Real-life H&S incidents

Company fined for felling eighty-foot tree onto cars

Written by Phoenix Health & Safety
12th January 2018

An arboriculture company has been fined after felling an eighty-two foot tree in the wrong direction. Southend Magistrates Court heard that The F.A. Bartlett Tree Expert Company Limited were working on a large poplar at Torrington Drive, Debden 1 August 2016. It fell across a grass verge, the public carriageway, footpath and front gardens opposite, hitting two cars and narrowly missing two members of the public.

A Health and Safety Executive (HSE) investigation found that the job was not properly planned or supervised, there were not enough workers to carry out the job safely, they had not been properly trained and lacked the correct equipment. The work area was not sufficiently segregated from members of the public, and the company did not follow standard industry guidelines.

After pleading guilty to breaching Sections 3(1) of the Health and Safety at Work Act 1974, the FA Bartlett Tree Expert Company Limited of High Street, Crawley was fined £24,000 and ordered to pay costs of £5,352.60. HSE inspector Adam Hills said:

“This was a serious incident and it is fortunate that nobody was injured.... A lack of training combined with a failure to ensure that an adequate plan of work was prepared, implemented and followed left members of the public exposed to risks that could have easily been controlled.”

Phoenix comments:

Statistics show that the vast majority of fatal and major injuries in tree work are associated with chainsaw operations, being struck by a tree/branch or a fall. Between 1 April 2000 and 31 March 2013 60 people have been killed as a result of tree work and many more have been injured. The company failed to plan, resource and monitor its activities and this incident could have resulted in more serious consequences. The HSE provide the following chainsaw and tree felling guidance:
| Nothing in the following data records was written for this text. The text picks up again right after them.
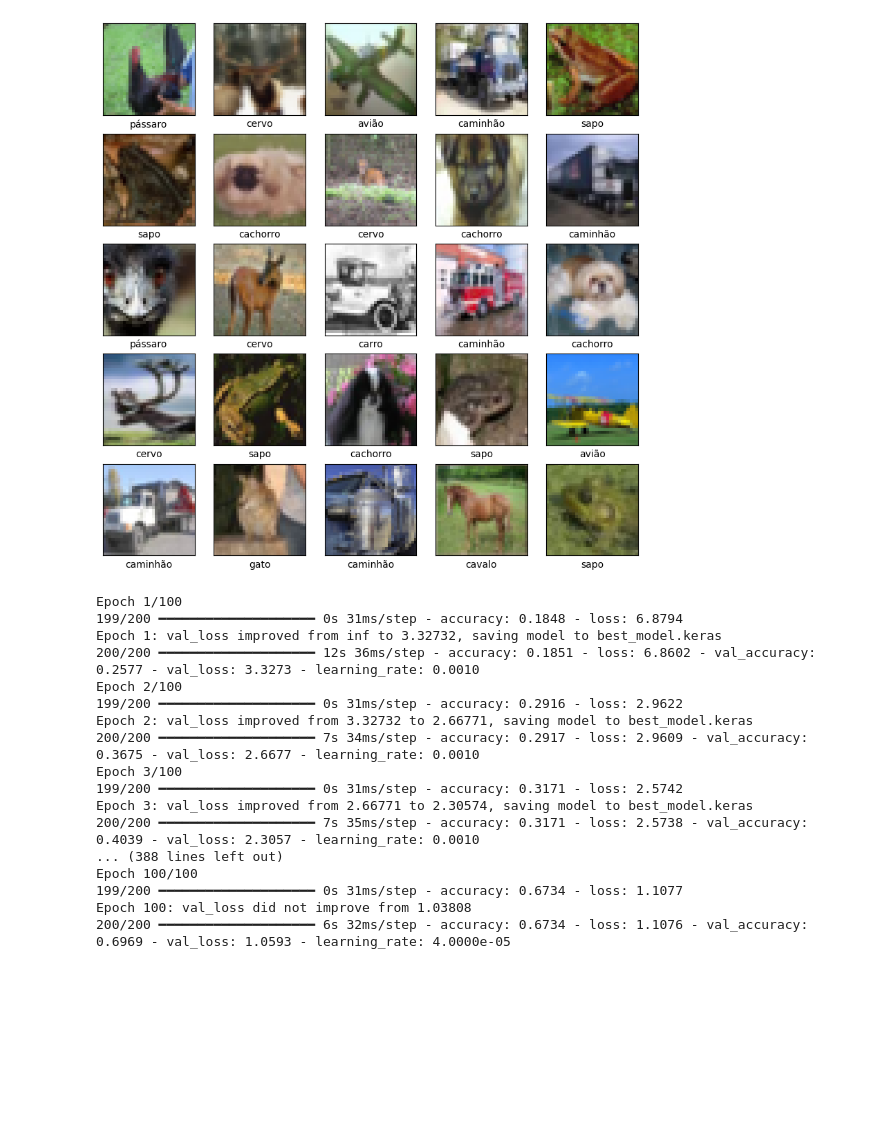
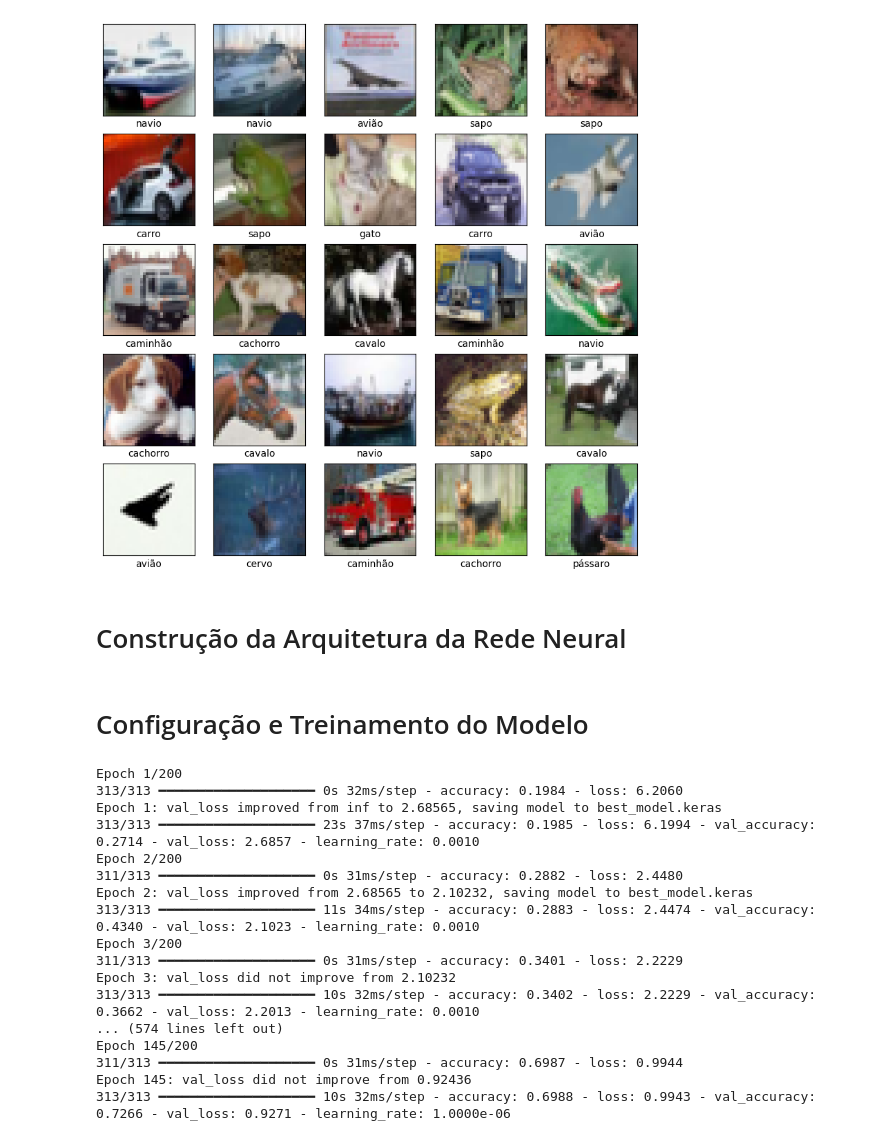
Before and after one commit to MickaelXDS/CIFAR-10-Convolutional-Neural-Network-CNN-Model, a Jupyter notebook: CifarModelCNN.ipynb, the cells around one changed output. Cells and saved outputs as stored; diff of their text form; code cells hidden in the pictures; blank space fills up the shorter version.

```diff
--- a/CifarModelCNN.ipynb
+++ b/CifarModelCNN.ipynb
@@ -24,16 +46,18 @@ y_test = tf.keras.utils.to_categorical(y_test, 10)
 class_names = ['avião', 'carro', 'pássaro', 'gato', 'cervo', 'cachorro', 'sapo', 'cavalo', 'navio', 'caminhão']
 # %%
 plt.figure(figsize=(10,10))
-for i in range(25, 50):
-    plt.subplot(5, 5, i-24)  # Ajuste para o subplot começar do 1 novamente
+for i in range(1, 26):
+    plt.subplot(5, 5, i)
     plt.xticks([])
     plt.yticks([])
     plt.grid(False)
     plt.imshow(x_test[i])
     plt.xlabel(class_names[int(y_test[i].argmax())])
 plt.show()
 # %% [output]
-[figure, old version]
+[figure, new version]
+# %% [markdown]
+# Construção da Arquitetura da Rede Neural
 # %%
 data_augmentation = tf.keras.Sequential([
     tf.keras.layers.RandomFlip("horizontal"),
@@ -82,6 +102,8 @@ model = tf.keras.Sequential([
 
 
 ])
+# %% [markdown]
+# Configuração e Treinamento do Modelo
 # %%
 x_train, x_val, y_train, y_val = train_test_split(x_train, y_train, test_size=0.2, random_state=42)
 
@@ -123,26 +145,26 @@ model.compile(
 # %%
 history = model.fit(
     x_train, y_train,
-    epochs=100,
+    epochs=200,
     batch_size=128,
     validation_data=(x_val, y_val),
     callbacks= callbacks
     )
 # %% [output]
-Epoch 1/100
-199/200 ━━━━━━━━━━━━━━━━━━━━ 0s 31ms/step - accuracy: 0.1848 - loss: 6.8794
-Epoch 1: val_loss improved from inf to 3.32732, saving model to best_model.keras
-200/200 ━━━━━━━━━━━━━━━━━━━━ 12s 36ms/step - accuracy: 0.1851 - loss: 6.8602 - val_accuracy: 0.2577 - val_loss: 3.3273 - learning_rate: 0.0010
-Epoch 2/100
-199/200 ━━━━━━━━━━━━━━━━━━━━ 0s 31ms/step - accuracy: 0.2916 - loss: 2.9622
-Epoch 2: val_loss improved from 3.32732 to 2.66771, saving model to best_model.keras
-200/200 ━━━━━━━━━━━━━━━━━━━━ 7s 34ms/step - accuracy: 0.2917 - loss: 2.9609 - val_accuracy: 0.3675 - val_loss: 2.6677 - learning_rate: 0.0010
-Epoch 3/100
-199/200 ━━━━━━━━━━━━━━━━━━━━ 0s 31ms/step - accuracy: 0.3171 - loss: 2.5742
-Epoch 3: val_loss improved from 2.66771 to 2.30574, saving model to best_model.keras
-200/200 ━━━━━━━━━━━━━━━━━━━━ 7s 35ms/step - accuracy: 0.3171 - loss: 2.5738 - val_accuracy: 0.4039 - val_loss: 2.3057 - learning_rate: 0.0010
-... (388 lines left out)
-Epoch 100/100
-199/200 ━━━━━━━━━━━━━━━━━━━━ 0s 31ms/step - accuracy: 0.6734 - loss: 1.1077
-Epoch 100: val_loss did not improve from 1.03808
-200/200 ━━━━━━━━━━━━━━━━━━━━ 6s 32ms/step - accuracy: 0.6734 - loss: 1.1076 - val_accuracy: 0.6969 - val_loss: 1.0593 - learning_rate: 4.0000e-05
+Epoch 1/200
+313/313 ━━━━━━━━━━━━━━━━━━━━ 0s 32ms/step - accuracy: 0.1984 - loss: 6.2060
+Epoch 1: val_loss improved from inf to 2.68565, saving model to best_model.keras
+313/313 ━━━━━━━━━━━━━━━━━━━━ 23s 37ms/step - accuracy: 0.1985 - loss: 6.1994 - val_accuracy: 0.2714 - val_loss: 2.6857 - learning_rate: 0.0010
+Epoch 2/200
+311/313 ━━━━━━━━━━━━━━━━━━━━ 0s 31ms/step - accuracy: 0.2882 - loss: 2.4480
+Epoch 2: val_loss improved from 2.68565 to 2.10232, saving model to best_model.keras
+313/313 ━━━━━━━━━━━━━━━━━━━━ 11s 34ms/step - accuracy: 0.2883 - loss: 2.4474 - val_accuracy: 0.4340 - val_loss: 2.1023 - learning_rate: 0.0010
+Epoch 3/200
+311/313 ━━━━━━━━━━━━━━━━━━━━ 0s 31ms/step - accuracy: 0.3401 - loss: 2.2229
+Epoch 3: val_loss did not improve from 2.10232
+313/313 ━━━━━━━━━━━━━━━━━━━━ 10s 32ms/step - accuracy: 0.3402 - loss: 2.2229 - val_accuracy: 0.3662 - val_loss: 2.2013 - learning_rate: 0.0010
+... (574 lines left out)
+Epoch 145/200
+311/313 ━━━━━━━━━━━━━━━━━━━━ 0s 31ms/step - accuracy: 0.6987 - loss: 0.9944
+Epoch 145: val_loss did not improve from 0.92436
+313/313 ━━━━━━━━━━━━━━━━━━━━ 10s 32ms/step - accuracy: 0.6988 - loss: 0.9943 - val_accuracy: 0.7266 - val_loss: 0.9271 - learning_rate: 1.0000e-06
```
Also changed, not shown: parts of 17 cells of this notebook.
  • Initial site survey - Wherever possible assess each job in advance. This allows for correct selection of equipment, allocation of staff and prior knowledge of hazards. It also allows an experienced site surveyor to provide guidance and work methodology to the people carrying out the work.
  • Risk assessment/emergency planning - The assessment should take account of the hazards specific to the site, task and tree. It is not just an exercise on paper, if you cannot control risks to acceptable levels, work must not proceed until suitable arrangements are in place. Emergency contingency plans (first aid, emergency contact numbers, Accident and Emergency number, site location etc) must be in place in advance.
  • Work planning - All information, as well as the actual undertaking of the job, must be planned, agreed and understood by all the team.
  • Felling cuts - Effective control of the fell is maintained by an appropriate combination of the directional or sink cut, hinge and main felling or back cut. Felling cuts must be appropriate to the tree size and form, and consistently accurate.
  • Felling aids (breaker bars, wedges etc) - These must be appropriate to the tree size and form. The need for felling aids must be identified in advance; they must be appropriate and readily available to the person undertaking the fell.
  • Control lines, pull ropes, anchor ropes, winches etc - If such systems are to be used there should be clear understanding of their intended purpose and suitability for the task, e.g. is it: An assisted fell? An anchor or back up? A felling aid? A winching operation? A combination of tasks?
  • Avoid ‘free hand’ pulling or non-anchored applications. If the person pulling the rope sways or rocks the tree during felling, the main felling cut at the rear of the tree will open and close and the chainsaw operator could compromise the integrity of the hinge.
  • Do not over-tension lines. This may place considerable tension on the rear of the tree making the hinge sever prematurely, causing the tree to split and injuring the chainsaw operator.
  • Avoid making the main felling or back cut while your workmate is simultaneously applying tension to the line. As well as the above risks, the chainsaw operator cannot safely place the back cut and monitor the action of his colleague operating the line. In the majority of cases the tree feller should be able to form the back cut, leave a hinge of appropriate size, step into a safe area, and then issue an agreed signal for the person on the lines to start operation.
  • Plan escape routes in advance and keep them clear of obstructions. If control is lost over the fell, use the escape route and do not turn your back on the falling tree. Remember, accidents often happen because unforeseen or remote risks actually materialise. Consider the possibility that the tree may fall towards your intended escape routes. Have you got enough back up to ensure that the tree will fall in the intended direction? Is there enough space to take evasive action if the unforeseen occurs?
  • Ensure staff have the necessary training, experience and competency certificate for the task they are undertaking. Remember that people holding only CS 30/31 with little additional experience can quickly find themselves in situations outside their experience and skill base. This is particularly true when faced with larger and awkward fells and the unique hazards associated with arboricultural operations in gardens and the built environment.

Further guidance is available from the HSE: